What distinguishes a high-performing job ad from a mediocre one? Too often job ads are simply internal job descriptions with a generic paragraph about the company added.
It is much more powerful to develop a market-based job description rather than an internally focused one. Think of the internal content as the numerator of the equation, and the market context as the denominator.
Here are several ways to accomplish this:
1. Have you updated the job description in the last 18 months? The pace of change in today's economy requires that you revisit any previous job descriptions and reflect on what has changed in the nature and specifics of the role. For example, any changes due to COVID should be reflected.
2. Is the job description written using key terms specific to the company? Don't assume candidates will understand your jargon — many will be coming from outside your industry.
3. What is the tactical context of the job in the workflow of the organization? For example, how does your sales role interact with other functions of the company?
4. What is the strategic context of the role relative to the market? How does this job (or its functional area) connect to the strategic goals of the organization? Even back-office functions have a strategic context when analyzed from above.
5. What is the strategic pathway of the organization? Explain what the company is attempting to accomplish strategically in the marketplace. Do this even if the role is not a senior one.
This does not mean the ad should be pages long. Each of the items listed above requires only a sentence or two to give useful context to potential candidates.
Without it, yours will be just another disembodied job description among hundreds of others on the web. You will still attract the candidates who are actively job hunting, but you'll miss a lot of the prospects who are open but still happily employed. Most important is that the ad have sparkling clarity about what it is supposed to accomplish both tactically and in the strategic context of the company's goals.

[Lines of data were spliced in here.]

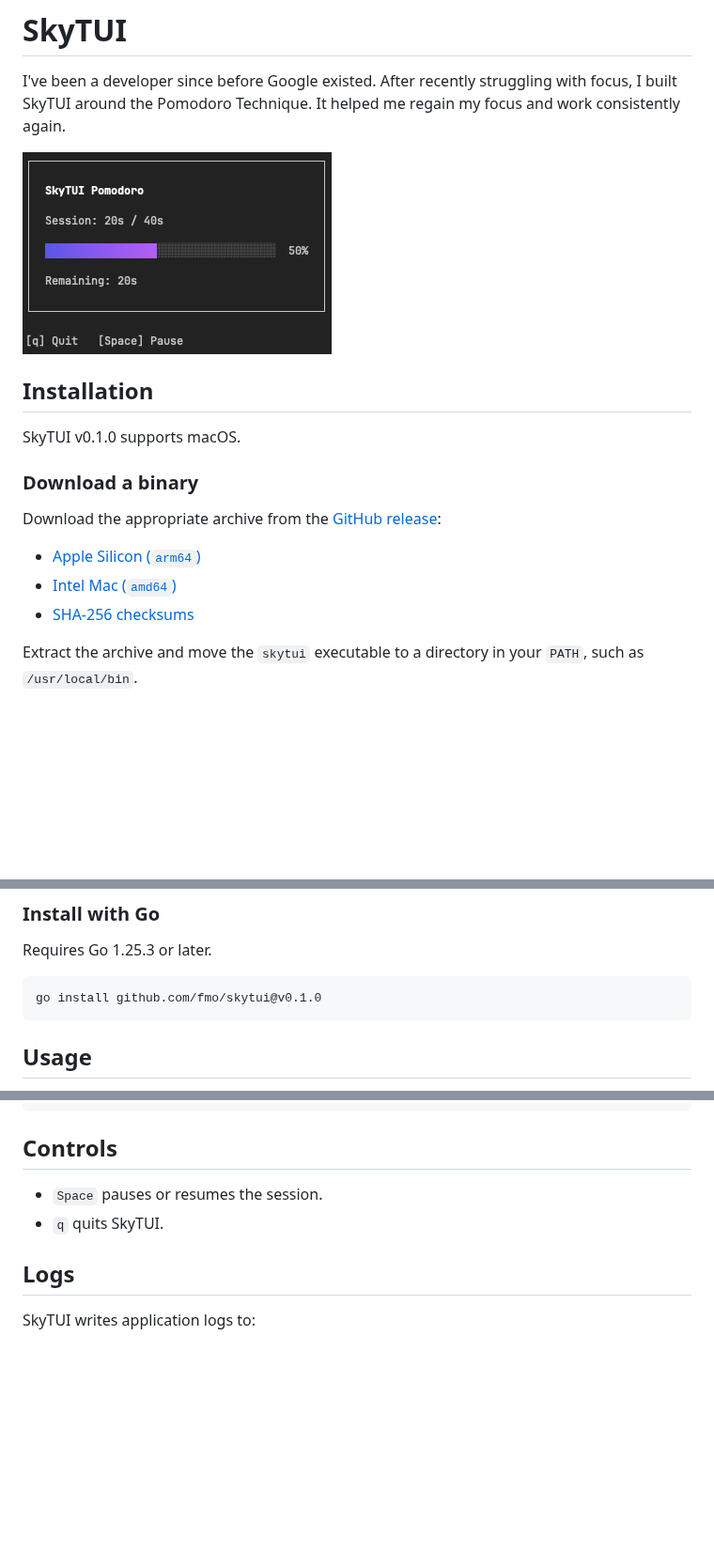
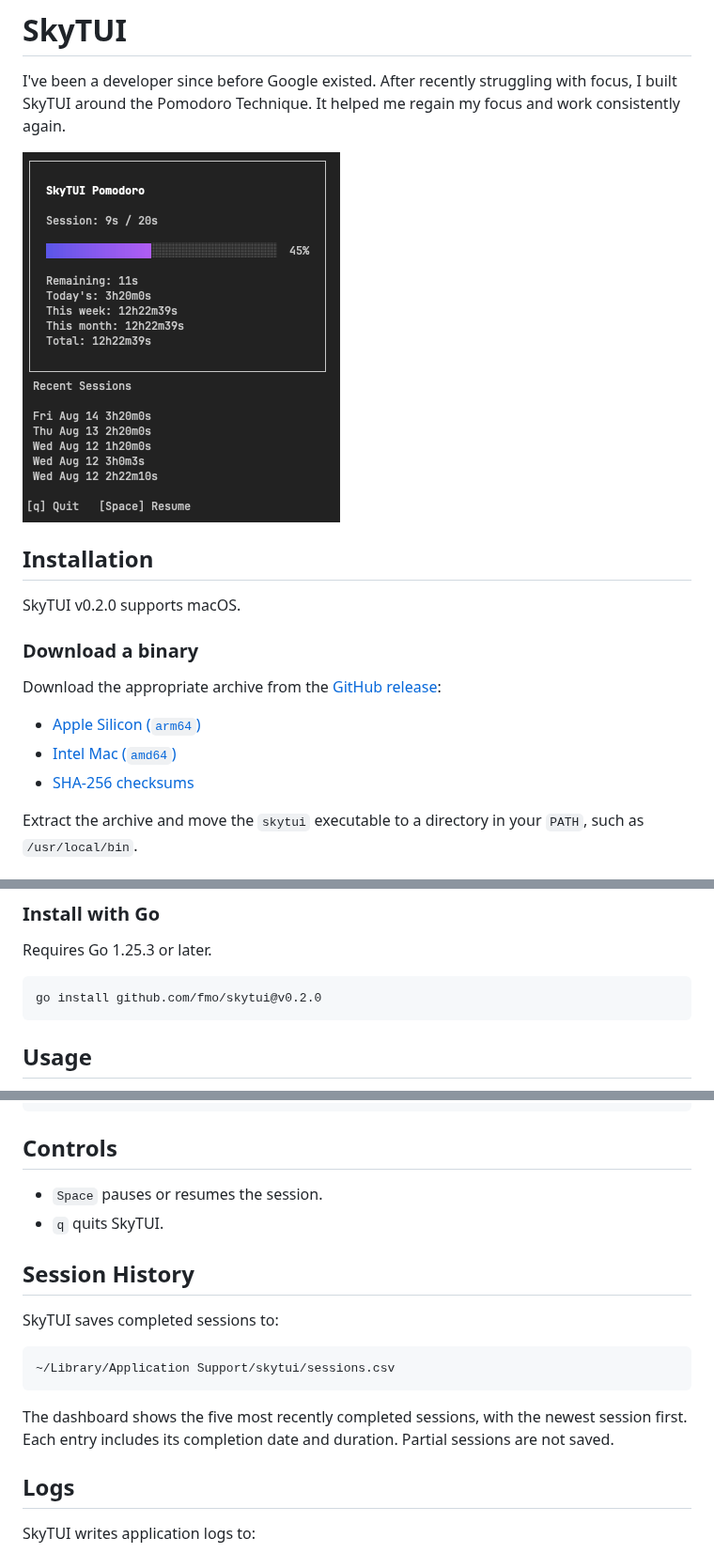
Before and after one commit to fmo/skytui, a Markdown page: README.md, 3 parts joined by grey strips. Shown at 94% size. Drawn GitHub-style; pictures changed too: docs/images/skytui-v0.2.0.png (added); blank space fills up the shorter version.

````diff
--- a/README.md
+++ b/README.md
@@ -2,11 +2,11 @@
 
 I've been a developer since before Google existed. After recently struggling with focus, I built SkyTUI around the Pomodoro Technique. It helped me regain my focus and work consistently again.
 
-![SkyTUI v0.1.0 Pomodoro timer](docs/images/skytui-v0.1.0.png)
+![SkyTUI v0.2.0 Pomodoro timer](docs/images/skytui-v0.2.0.png)
 
 ## Installation
 
-SkyTUI v0.1.0 supports macOS.
+SkyTUI v0.2.0 supports macOS.
 
 ### Download a binary
 
@@ -42,7 +42,7 @@ A valid download reports OK.
 Requires Go 1.25.3 or later.
 
 ```sh
-go install github.com/fmo/skytui@v0.1.0
+go install github.com/fmo/skytui@v0.2.0
 ```
 
 ## Usage
@@ -79,6 +79,18 @@ skytui --help
 - `Space` pauses or resumes the session.
 - `q` quits SkyTUI.
 
+## Session History
+
+SkyTUI saves completed sessions to:
+
+```text
+~/Library/Application Support/skytui/sessions.csv
+```
+
+The dashboard shows the five most recently completed sessions, with the newest
+session first. Each entry includes its completion date and duration. Partial
+sessions are not saved.
+
 ## Logs
 
 SkyTUI writes application logs to:
````
Also changed, not shown: other parts of README.md (+4 -4 lines), PLAN.md (+1 -1 lines), 1 other file.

Twin Cities executive recruiter Isaac Cheifetz can be reached through catalytic1.com.